# PROBLEM DETAILS
In the entries below, find every line with "README" and copy it.

= = = = = = =

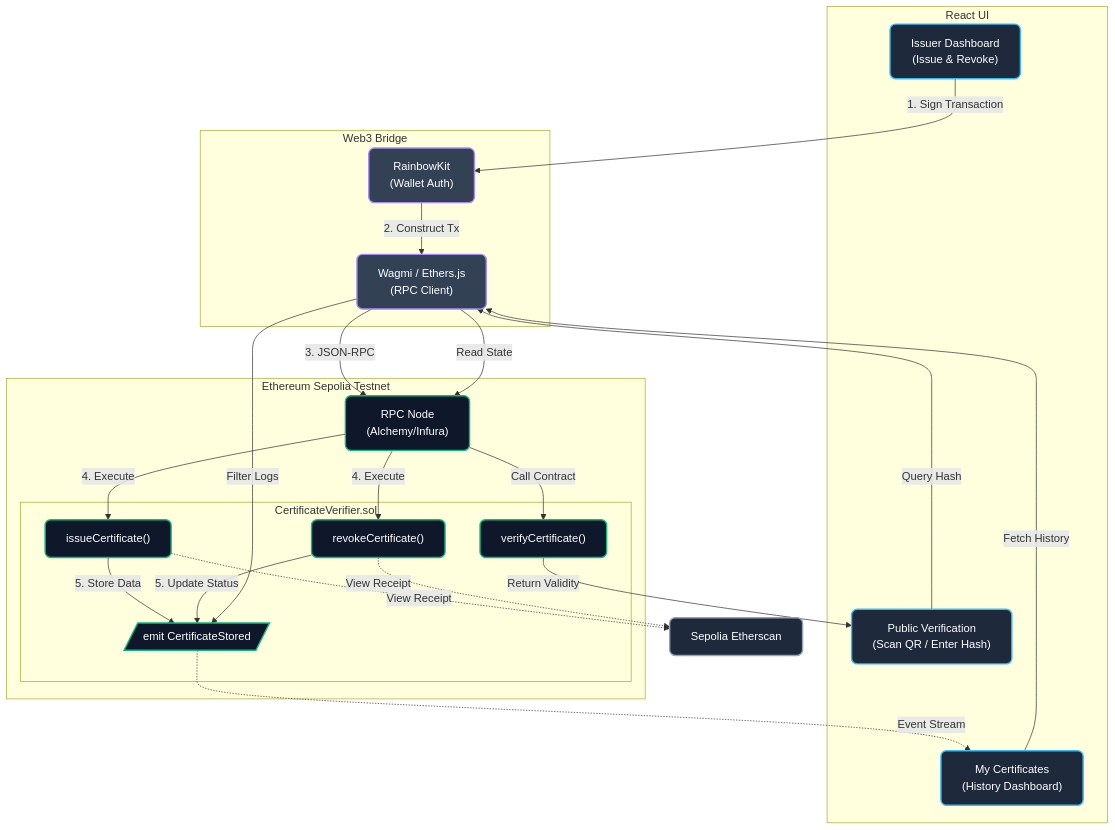
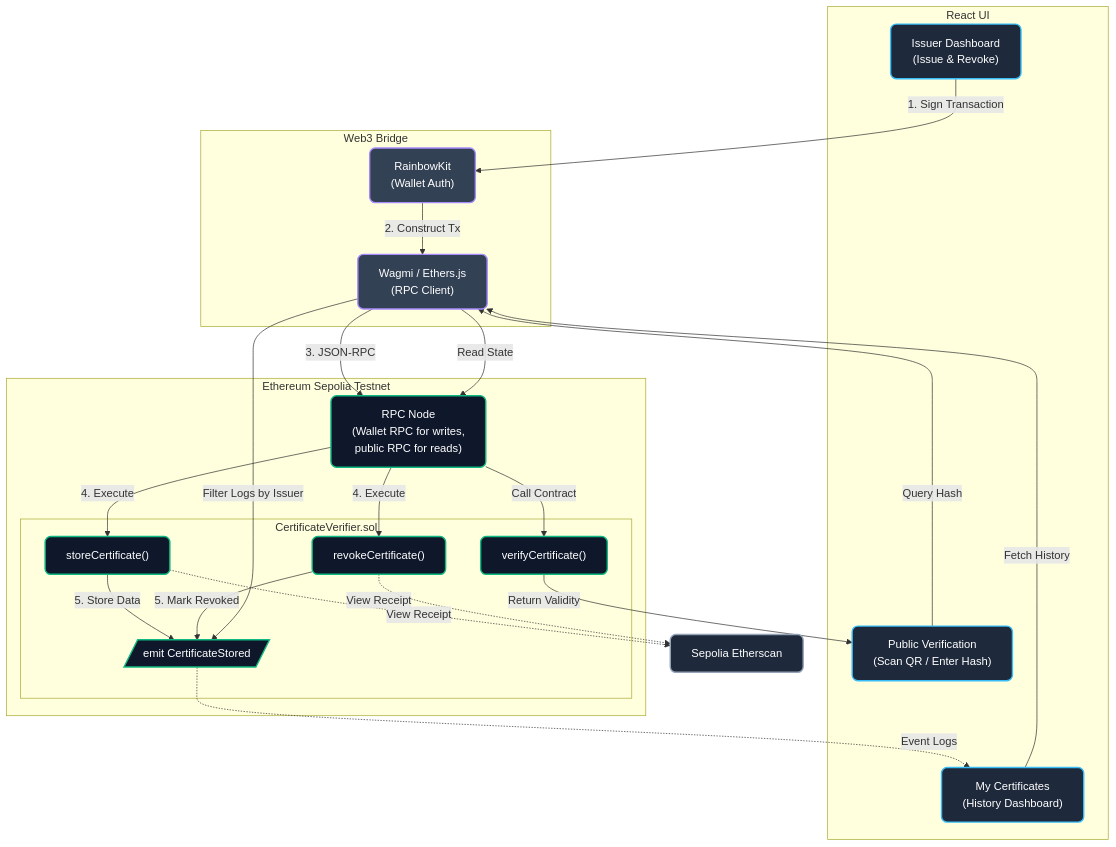
The diagram in README.md (Arav-Arun/ChainCred), drawn with Mermaid before and after one commit. The commit also changed other lines of this file, not shown here.

````diff
--- a/README.md
+++ b/README.md
@@ -37,59 +39,59 @@
 ```mermaid
 flowchart TD
     %% Custom Styling
     classDef frontend fill:#1E293B,stroke:#38BDF8,stroke-width:2px,color:#fff,rx:8px,ry:8px;
     classDef wallet fill:#334155,stroke:#A78BFA,stroke-width:2px,color:#fff,rx:8px,ry:8px;
     classDef blockchain fill:#0F172A,stroke:#10B981,stroke-width:2px,color:#fff,rx:8px,ry:8px;
     classDef external fill:#1E293B,stroke:#94A3B8,stroke-width:2px,color:#fff,rx:8px,ry:8px;
 
     %% User Interfaces
     subgraph FrontendLayer ["React UI"]
         UI_Issue["Issuer Dashboard<br/>(Issue & Revoke)"]:::frontend
         UI_Verify["Public Verification<br/>(Scan QR / Enter Hash)"]:::frontend
         UI_MyCerts["My Certificates<br/>(History Dashboard)"]:::frontend
     end
 
     %% Web3 Connection Layer
     subgraph ConnectionLayer ["Web3 Bridge"]
         Rainbow["RainbowKit<br/>(Wallet Auth)"]:::wallet
         Wagmi["Wagmi / Ethers.js<br/>(RPC Client)"]:::wallet
     end
 
     %% Blockchain Network
     subgraph BlockchainLayer ["Ethereum Sepolia Testnet"]
-        RPC["RPC Node<br/>(Alchemy/Infura)"]:::blockchain
+        RPC["RPC Node<br/>(Wallet RPC for writes,<br/>public RPC for reads)"]:::blockchain
         subgraph SmartContract ["CertificateVerifier.sol"]
-            SC_Issue["issueCertificate()"]:::blockchain
+            SC_Issue["storeCertificate()"]:::blockchain
             SC_Revoke["revokeCertificate()"]:::blockchain
             SC_Verify["verifyCertificate()"]:::blockchain
             SC_Events[/"emit CertificateStored"/]:::blockchain
         end
     end
 
     %% External Services
     Etherscan["Sepolia Etherscan"]:::external
 
     %% Flow: Issuance & Revocation
     UI_Issue -- "1. Sign Transaction" --> Rainbow
     Rainbow -- "2. Construct Tx" --> Wagmi
     Wagmi -- "3. JSON-RPC" --> RPC
     RPC -- "4. Execute" --> SC_Issue
     RPC -- "4. Execute" --> SC_Revoke
     SC_Issue -- "5. Store Data" --> SC_Events
-    SC_Revoke -- "5. Update Status" --> SC_Events
-    
+    SC_Revoke -- "5. Mark Revoked" --> SC_Events
+
     %% Flow: Verification
     UI_Verify -- "Query Hash" --> Wagmi
     Wagmi -- "Read State" --> RPC
     RPC -- "Call Contract" --> SC_Verify
     SC_Verify -- "Return Validity" --> UI_Verify
 
     %% Flow: My Certificates History
     UI_MyCerts -- "Fetch History" --> Wagmi
-    Wagmi -- "Filter Logs" --> SC_Events
-    SC_Events -. "Event Stream" .-> UI_MyCerts
+    Wagmi -- "Filter Logs by Issuer" --> SC_Events
+    SC_Events -. "Event Logs" .-> UI_MyCerts
 
     %% External Links
     SC_Issue -. "View Receipt" .-> Etherscan
     SC_Revoke -. "View Receipt" .-> Etherscan
 ```
````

= = = = = = =

# RESPONSE TO THE TASK
The diagram in README.md (Arav-Arun/ChainCred), drawn with Mermaid before and after one commit. The commit also changed other lines of this file, not shown here.
--- a/README.md
+++ b/README.md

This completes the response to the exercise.